Higgins agrees to help Eliza but only if she will put herself completely in his control. She agrees and moves into Higgins' home.

Higgins forces Eliza to do vocal exercises all day and he doesn't relent with his demands even when Pickering tells him to be more humane. Eliza's only rewards are chocolate treats from Higgins when she "performs" well.

Eventually, Higgins feels Eliza is ready to be tested so he takes her to the races. Higgins and Eliza manage to fool the other socialites at the races until the end of the race when Eliza, excited by the event, blurts out an expletive in reaction to the outcome of the race.

Afterwards, Higgins continues his harsh treatment of Eliza, hoping to prepare her for her next social event, an elegant ball. The night of the festivity arrives and Eliza looks and sounds like an English princess. Everyone is impressed and enchanted with Eliza except for an Hungarian linguist who had once studied with Higgins. He is certain Eliza is an imposter and he is determined to discover the truth about her background. Higgins, smug with his accomplishments with Eliza, leaves the Hungarian alone with her.

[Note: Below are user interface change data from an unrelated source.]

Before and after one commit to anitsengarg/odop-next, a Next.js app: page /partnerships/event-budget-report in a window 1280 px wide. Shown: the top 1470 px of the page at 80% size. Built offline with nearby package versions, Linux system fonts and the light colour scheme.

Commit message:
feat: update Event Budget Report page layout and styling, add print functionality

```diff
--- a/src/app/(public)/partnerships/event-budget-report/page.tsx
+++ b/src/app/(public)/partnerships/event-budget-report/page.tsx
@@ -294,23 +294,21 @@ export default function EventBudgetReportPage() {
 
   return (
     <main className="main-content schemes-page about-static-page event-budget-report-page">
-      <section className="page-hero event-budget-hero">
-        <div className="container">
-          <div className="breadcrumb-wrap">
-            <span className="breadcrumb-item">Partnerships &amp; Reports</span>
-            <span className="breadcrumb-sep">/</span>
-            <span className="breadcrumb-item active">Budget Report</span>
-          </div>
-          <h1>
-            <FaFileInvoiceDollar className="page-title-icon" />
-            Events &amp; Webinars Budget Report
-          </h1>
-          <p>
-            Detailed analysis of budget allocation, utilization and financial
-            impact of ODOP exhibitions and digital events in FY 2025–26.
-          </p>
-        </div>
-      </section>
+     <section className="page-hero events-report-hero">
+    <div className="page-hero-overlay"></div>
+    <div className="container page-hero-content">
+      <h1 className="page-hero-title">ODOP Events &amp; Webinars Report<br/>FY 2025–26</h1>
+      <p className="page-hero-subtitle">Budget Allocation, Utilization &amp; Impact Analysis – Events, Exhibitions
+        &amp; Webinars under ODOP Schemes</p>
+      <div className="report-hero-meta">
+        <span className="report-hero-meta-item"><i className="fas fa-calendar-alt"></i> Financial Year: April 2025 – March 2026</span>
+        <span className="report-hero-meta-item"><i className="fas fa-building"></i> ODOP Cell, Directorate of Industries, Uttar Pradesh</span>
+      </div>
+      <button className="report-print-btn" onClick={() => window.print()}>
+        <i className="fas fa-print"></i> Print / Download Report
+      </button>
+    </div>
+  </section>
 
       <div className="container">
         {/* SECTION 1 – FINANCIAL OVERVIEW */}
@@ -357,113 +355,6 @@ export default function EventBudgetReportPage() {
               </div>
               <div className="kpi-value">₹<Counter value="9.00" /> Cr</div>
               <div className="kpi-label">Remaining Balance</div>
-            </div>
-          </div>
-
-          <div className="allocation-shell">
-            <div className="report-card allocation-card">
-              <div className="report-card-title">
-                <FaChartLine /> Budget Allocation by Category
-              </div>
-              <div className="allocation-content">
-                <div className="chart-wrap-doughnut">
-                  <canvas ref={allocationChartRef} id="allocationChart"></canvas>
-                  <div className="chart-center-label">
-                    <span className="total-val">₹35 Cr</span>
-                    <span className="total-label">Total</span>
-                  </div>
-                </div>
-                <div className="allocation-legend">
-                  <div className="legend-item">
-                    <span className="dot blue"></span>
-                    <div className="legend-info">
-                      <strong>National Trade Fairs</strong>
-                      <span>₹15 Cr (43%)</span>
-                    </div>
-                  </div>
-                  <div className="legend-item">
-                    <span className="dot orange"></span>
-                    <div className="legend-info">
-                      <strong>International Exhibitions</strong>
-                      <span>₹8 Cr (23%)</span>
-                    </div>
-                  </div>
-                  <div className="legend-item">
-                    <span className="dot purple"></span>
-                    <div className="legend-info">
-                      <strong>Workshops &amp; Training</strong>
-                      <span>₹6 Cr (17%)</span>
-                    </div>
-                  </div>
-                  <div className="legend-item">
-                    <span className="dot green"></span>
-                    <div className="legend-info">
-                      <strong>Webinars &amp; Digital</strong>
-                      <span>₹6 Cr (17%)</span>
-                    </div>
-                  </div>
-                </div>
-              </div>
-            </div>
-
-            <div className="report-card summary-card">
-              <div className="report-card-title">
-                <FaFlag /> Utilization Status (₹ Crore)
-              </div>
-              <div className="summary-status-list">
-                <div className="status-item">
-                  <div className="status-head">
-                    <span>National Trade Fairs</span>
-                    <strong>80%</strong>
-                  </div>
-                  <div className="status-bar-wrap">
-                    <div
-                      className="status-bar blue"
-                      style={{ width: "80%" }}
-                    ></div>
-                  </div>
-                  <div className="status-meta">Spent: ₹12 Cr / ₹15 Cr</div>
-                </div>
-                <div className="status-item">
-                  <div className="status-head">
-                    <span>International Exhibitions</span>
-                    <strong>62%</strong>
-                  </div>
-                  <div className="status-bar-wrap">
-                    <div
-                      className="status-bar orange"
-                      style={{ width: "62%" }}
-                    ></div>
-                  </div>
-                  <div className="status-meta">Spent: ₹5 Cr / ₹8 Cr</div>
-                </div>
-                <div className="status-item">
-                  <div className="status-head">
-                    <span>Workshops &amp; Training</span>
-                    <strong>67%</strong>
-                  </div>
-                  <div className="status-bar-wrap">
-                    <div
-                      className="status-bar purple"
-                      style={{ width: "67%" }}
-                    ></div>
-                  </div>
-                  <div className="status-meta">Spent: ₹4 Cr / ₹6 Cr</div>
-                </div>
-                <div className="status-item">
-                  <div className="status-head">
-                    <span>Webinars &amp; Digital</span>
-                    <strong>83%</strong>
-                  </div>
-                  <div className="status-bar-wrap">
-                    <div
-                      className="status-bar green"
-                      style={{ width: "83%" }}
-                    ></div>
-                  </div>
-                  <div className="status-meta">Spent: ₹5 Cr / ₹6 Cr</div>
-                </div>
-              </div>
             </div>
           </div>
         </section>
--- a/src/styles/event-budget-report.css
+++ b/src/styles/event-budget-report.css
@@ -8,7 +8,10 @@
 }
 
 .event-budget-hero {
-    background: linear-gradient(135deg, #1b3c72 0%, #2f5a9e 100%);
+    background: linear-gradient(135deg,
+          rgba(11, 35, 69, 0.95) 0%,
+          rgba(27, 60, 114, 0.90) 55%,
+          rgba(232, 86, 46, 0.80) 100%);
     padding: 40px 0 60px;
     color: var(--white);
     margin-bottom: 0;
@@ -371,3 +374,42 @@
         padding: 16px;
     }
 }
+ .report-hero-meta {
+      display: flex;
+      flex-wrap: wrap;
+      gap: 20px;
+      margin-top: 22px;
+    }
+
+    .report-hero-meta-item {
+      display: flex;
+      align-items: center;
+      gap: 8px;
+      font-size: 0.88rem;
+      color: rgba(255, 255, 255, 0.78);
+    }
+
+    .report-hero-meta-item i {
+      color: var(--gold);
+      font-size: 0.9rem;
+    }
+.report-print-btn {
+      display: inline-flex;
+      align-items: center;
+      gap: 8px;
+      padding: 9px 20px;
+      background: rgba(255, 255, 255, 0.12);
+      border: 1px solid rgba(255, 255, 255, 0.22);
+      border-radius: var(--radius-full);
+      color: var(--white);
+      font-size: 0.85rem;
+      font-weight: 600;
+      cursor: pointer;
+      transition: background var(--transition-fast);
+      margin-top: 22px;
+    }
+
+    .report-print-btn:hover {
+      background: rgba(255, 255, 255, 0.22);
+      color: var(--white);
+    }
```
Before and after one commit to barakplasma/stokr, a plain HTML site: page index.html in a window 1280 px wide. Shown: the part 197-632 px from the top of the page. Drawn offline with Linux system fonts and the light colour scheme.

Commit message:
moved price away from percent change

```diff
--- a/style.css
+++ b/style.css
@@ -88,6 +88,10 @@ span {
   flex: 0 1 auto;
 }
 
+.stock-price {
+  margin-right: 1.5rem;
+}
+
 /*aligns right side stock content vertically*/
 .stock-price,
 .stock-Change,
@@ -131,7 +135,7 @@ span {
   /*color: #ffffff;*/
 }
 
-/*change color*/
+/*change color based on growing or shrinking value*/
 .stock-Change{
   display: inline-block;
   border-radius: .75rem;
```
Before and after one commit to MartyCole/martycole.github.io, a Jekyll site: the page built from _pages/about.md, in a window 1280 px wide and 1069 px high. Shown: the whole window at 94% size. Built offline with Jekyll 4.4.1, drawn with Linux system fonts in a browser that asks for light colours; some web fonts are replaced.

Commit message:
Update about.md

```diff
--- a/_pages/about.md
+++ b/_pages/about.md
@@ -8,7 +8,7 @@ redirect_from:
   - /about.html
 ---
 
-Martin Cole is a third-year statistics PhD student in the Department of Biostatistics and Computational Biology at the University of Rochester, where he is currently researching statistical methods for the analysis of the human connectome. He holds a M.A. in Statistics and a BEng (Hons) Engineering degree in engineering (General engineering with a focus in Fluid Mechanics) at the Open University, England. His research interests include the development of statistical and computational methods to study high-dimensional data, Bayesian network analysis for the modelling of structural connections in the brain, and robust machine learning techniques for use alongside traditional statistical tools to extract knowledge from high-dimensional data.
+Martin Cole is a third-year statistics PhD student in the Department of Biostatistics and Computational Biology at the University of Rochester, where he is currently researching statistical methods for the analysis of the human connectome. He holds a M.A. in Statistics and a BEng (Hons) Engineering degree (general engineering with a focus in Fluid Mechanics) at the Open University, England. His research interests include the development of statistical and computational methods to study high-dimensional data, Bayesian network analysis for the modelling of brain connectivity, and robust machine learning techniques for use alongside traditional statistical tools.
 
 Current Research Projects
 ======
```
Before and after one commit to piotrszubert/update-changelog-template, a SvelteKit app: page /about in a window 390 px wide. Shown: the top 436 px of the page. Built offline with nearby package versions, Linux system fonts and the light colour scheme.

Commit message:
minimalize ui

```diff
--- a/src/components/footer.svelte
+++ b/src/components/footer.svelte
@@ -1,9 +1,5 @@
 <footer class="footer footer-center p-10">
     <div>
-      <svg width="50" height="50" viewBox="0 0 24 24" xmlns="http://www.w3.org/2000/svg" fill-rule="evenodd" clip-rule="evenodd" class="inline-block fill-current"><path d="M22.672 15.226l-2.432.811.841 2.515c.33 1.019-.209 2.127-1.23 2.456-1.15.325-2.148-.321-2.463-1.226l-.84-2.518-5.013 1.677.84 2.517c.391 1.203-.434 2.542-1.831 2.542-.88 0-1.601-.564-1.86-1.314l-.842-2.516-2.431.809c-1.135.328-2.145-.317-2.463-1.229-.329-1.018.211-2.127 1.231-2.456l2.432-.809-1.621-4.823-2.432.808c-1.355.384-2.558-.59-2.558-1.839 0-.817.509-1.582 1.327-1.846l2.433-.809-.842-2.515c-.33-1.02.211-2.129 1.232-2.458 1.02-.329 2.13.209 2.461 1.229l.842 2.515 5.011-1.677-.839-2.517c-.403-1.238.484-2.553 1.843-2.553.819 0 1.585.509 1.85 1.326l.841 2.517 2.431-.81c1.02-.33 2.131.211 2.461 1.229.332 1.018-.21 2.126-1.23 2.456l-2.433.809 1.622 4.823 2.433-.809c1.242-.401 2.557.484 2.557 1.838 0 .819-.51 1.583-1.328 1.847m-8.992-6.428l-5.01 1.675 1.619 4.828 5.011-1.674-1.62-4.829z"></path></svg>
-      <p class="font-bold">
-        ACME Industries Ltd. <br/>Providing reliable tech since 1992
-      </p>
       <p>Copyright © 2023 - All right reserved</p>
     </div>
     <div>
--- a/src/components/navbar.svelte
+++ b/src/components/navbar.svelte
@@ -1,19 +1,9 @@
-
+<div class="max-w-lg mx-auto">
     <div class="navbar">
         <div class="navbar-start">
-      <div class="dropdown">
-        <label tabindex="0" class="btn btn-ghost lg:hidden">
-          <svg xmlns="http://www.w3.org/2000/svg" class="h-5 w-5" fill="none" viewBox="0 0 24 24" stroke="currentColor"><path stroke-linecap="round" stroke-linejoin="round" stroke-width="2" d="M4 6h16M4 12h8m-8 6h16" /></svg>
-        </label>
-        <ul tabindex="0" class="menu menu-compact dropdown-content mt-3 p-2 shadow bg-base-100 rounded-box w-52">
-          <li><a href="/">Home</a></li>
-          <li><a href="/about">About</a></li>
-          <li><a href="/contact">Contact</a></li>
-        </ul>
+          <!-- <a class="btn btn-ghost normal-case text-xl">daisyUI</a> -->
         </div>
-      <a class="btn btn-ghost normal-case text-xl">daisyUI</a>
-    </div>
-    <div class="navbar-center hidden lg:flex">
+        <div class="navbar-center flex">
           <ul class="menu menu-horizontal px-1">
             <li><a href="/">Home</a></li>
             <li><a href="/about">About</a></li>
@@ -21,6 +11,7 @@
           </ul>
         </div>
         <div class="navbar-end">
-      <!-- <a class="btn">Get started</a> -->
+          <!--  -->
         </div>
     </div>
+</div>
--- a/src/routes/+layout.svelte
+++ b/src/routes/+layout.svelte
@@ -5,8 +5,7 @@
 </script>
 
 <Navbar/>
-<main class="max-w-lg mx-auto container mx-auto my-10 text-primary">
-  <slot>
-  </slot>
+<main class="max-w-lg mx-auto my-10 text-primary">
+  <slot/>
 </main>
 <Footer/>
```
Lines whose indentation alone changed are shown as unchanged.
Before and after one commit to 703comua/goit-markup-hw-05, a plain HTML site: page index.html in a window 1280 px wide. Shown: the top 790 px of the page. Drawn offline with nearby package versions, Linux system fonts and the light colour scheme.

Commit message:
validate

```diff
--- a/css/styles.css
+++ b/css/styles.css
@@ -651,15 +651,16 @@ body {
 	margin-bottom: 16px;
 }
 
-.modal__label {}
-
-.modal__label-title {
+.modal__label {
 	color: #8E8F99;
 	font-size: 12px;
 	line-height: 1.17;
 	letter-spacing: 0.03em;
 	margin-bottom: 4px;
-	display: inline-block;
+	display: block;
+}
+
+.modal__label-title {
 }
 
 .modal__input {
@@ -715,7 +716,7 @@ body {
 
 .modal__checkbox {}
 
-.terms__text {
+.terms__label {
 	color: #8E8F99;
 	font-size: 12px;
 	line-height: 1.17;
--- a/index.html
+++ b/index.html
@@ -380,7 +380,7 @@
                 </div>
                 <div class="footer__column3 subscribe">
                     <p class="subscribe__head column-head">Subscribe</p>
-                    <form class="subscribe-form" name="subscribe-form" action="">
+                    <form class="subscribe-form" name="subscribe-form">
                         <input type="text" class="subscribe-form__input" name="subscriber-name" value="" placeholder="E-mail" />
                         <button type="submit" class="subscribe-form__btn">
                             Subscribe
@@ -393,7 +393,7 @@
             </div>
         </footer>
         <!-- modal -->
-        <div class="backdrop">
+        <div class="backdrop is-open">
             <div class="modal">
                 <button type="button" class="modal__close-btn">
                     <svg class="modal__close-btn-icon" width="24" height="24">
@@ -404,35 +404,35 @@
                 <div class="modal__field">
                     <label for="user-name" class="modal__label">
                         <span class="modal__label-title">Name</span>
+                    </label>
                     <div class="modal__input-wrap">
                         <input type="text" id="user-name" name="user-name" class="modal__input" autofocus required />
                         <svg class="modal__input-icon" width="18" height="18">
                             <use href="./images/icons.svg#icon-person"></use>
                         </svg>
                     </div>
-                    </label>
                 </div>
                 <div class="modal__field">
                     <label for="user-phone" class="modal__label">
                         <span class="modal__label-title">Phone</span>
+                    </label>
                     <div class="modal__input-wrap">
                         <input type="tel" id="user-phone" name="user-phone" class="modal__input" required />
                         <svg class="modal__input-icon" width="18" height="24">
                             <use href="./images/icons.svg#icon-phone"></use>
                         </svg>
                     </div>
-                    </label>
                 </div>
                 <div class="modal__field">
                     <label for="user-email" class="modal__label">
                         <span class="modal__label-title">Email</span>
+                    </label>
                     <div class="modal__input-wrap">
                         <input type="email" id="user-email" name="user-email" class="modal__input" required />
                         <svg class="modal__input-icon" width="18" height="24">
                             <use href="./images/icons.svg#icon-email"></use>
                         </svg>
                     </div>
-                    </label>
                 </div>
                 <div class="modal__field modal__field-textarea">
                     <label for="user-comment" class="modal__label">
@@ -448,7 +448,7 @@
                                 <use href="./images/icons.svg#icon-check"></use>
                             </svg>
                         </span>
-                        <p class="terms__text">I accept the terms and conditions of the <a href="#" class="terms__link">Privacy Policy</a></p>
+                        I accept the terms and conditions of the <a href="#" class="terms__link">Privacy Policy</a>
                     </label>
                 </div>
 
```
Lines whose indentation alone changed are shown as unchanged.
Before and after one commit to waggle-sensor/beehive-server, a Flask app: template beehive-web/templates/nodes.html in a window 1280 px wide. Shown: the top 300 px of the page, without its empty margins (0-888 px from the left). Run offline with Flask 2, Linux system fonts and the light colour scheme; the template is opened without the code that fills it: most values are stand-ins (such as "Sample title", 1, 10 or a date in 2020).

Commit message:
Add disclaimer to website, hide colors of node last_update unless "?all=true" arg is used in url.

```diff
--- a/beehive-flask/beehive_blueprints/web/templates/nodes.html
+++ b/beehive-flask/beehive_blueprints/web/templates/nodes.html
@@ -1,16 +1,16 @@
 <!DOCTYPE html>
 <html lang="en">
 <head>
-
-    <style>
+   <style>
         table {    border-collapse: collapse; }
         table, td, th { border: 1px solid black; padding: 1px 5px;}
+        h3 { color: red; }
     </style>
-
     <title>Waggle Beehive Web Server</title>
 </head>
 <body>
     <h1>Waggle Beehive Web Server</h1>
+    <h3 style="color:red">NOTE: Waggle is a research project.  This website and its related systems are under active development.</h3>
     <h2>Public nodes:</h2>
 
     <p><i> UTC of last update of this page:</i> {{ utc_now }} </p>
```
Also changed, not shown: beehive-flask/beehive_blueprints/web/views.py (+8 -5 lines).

After Higgins and Eliza return home, Pickering and Higgins discuss Eliza's "performance," excluding her completely from the conversation. Higgins tells Pickering that the Hungarian, after examining Eliza, announced that he was certain that she was Hungarian royalty. Pickering and Higgins laugh over the situation and celebrate Higgins' success, totally forgetting that Eliza is in the room. Hurt and feeling used and alone, Eliza leaves Higgins and only then does he realize that he needs her.

Higgins goes after Eliza and asks her to return to him. She does but Higgins' behavior towards her remains essentially unchanged.